The Centers for Disease Control and Prevention estimates that sickle cell disease affects about 100,000 Americans, and it occurs among about one out of every 365 black or African-American births.

One tool guiding the action committee is a report, “Addressing Sickle Cell Disease: A Strategic Plan and Blueprint for Action,” released in 2020 by the National Academies of Sciences, Engineering, and Medicine.

Dr. Jarrett said that sickle cell disease management has often been overlooked nationally, and in 2018, Congress took action to help change that with the The Sickle Cell Disease and Other Heritable Blood Disorders Research, Surveillance, Prevention and Treatment Act.

“We know that as a nation, we were behind the curve in managing these patients, and that act was meant to address that gap,” she said.

The goal, she said, is to meet the highest standard of care, and exceed it.

While the severity of sickle cell disease varies greatly in patients, most have one thing in common: pain, Dr. Jarrett said.

Sickle cell crisis occurs when the sickle cells become stuck in a blood vessel and block blood flow to an area, causing pain.

“When things are blocked off like that, it causes pain because they cannot get enough oxygen,” she said. “This is a chronic issue for them.”

Often times, it’s everyday things that cause sickle cell crisis, such as weather, seasonal shifts, stress, alcohol, caffeine, lack of sleep, not drinking enough water and menstruation.

Individualized care plans

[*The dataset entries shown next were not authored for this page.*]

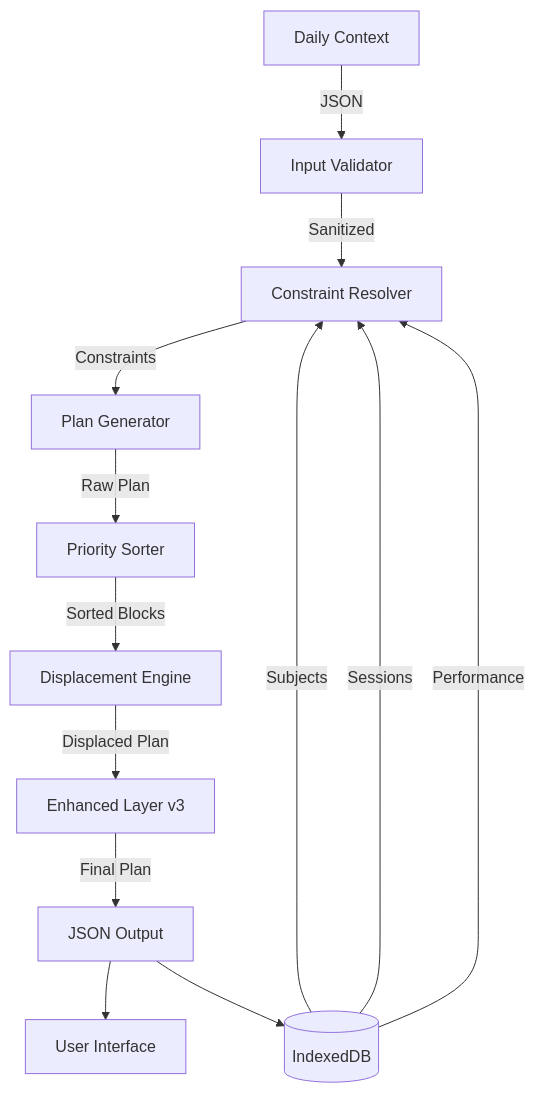
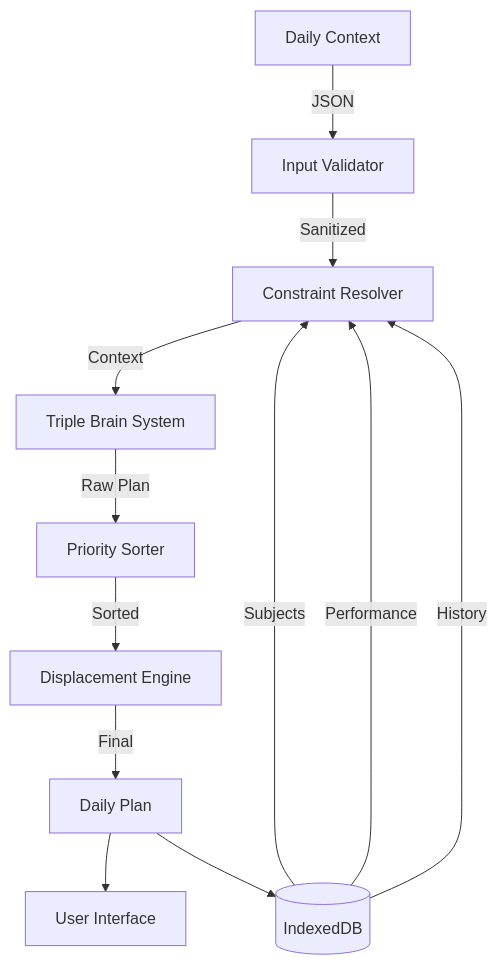
One commit to santoshcheethiralame-dot/ORBIT changed the diagram in BRAIN.md. Above: the diagram before and after it, drawn with Mermaid. The commit also changed other lines of this file and 12 other files, not shown here.

````diff
--- a/BRAIN.md
+++ b/BRAIN.md
@@ -40,18 +40,17 @@
 ```mermaid
 graph TD
     Input[Daily Context] -->|JSON| Validator[Input Validator]
     Validator -->|Sanitized| Resolver[Constraint Resolver]
     
     DB[(IndexedDB)] -->|Subjects| Resolver
-    DB -->|Sessions| Resolver
     DB -->|Performance| Resolver
+    DB -->|History| Resolver
     
-    Resolver -->|Constraints| Generator[Plan Generator]
-    Generator -->|Raw Plan| Sorter[Priority Sorter]
-    Sorter -->|Sorted Blocks| Displacement[Displacement Engine]
-    Displacement -->|Displaced Plan| Enhanced[Enhanced Layer v3]
-    Enhanced -->|Final Plan| Output[JSON Output]
+    Resolver -->|Context| Brain[Triple Brain System]
+    Brain -->|Raw Plan| Sorter[Priority Sorter]
+    Sorter -->|Sorted| Displacement[Displacement Engine]
+    Displacement -->|Final| Output[Daily Plan]
     
     Output --> UI[User Interface]
     Output --> DB
 ```
````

Dr. Jarrett said treating patients with sickle cell disease presents challenges because each patient’s case is so unique, and many patients have learned over the years what works for them and what doesn’t.

Communicating that to a new doctor every time they are in the emergency room or hospitalized can be frustrating for patients, she said.

That’s where the committee, or expert improvement team, comes in. Their work has also involved the commitment of many people, including quality improvement administrators, pharmacists, physicians and more, Dr. Jarrett said.

As a result of its work, each patient now has an individual treatment plan called a sickle cell action plan, Dr. Jarrett said.

The plan is located in the patient’s medical records under the problem list and includes a section for the pharmacy, emergency department and inpatient management if the patient is admitted for care.

The plans are new within the last two months, but Dr. Jarrett said that eventually more patients will receive one as they are treated or admitted to the hospital.

The committee also hopes to expand the options with the plan so that a patient’s primary care doctor can also access and contribute to it.

“The plan stays with the patient so that a provider knows what to do each time,” she said.

That includes pain medications, dosages and more.

Better pain management

Included in that effort, she said, is the use of patient-controlled analgesia (PCA) for hospitalized patients with sickle cell disease. This a safe pain management option that lets the patient decide when to administer more pain medication, with controlled limits in place, Dr. Jarrett said.

It allows patients to break the sickle cell crisis more quickly, then wean off the narcotics and get back on their regular medications as quickly as possible, she said.

Another tool the committee has recommended to help hospitalized sickle cell patients with pain control is a ketamine infusion therapy, she said.

Ketamine, a medication approved by the U.S. Food and Drug Administration for anesthesia, can also treat acute pain in some cases.

“The idea is that sickle cell patients can get used to narcotics so that it feels like increasing doses are not working,” she said. “The ketamine drip is an opportunity to use the reset button so that those patients become sensitive to the narcotics again.”

The committee also partnered with Helen DeVos Children’s Hospital hematology department to help ease the transition for sickle cell patients from pediatrics to the adult world, Dr. Jarrett said.

Having set procedures such as these is already making a difference for patients, Dr. Jarrett said.

“I think we’re off to a great start, but I do think there is room for continued improvement,” she said.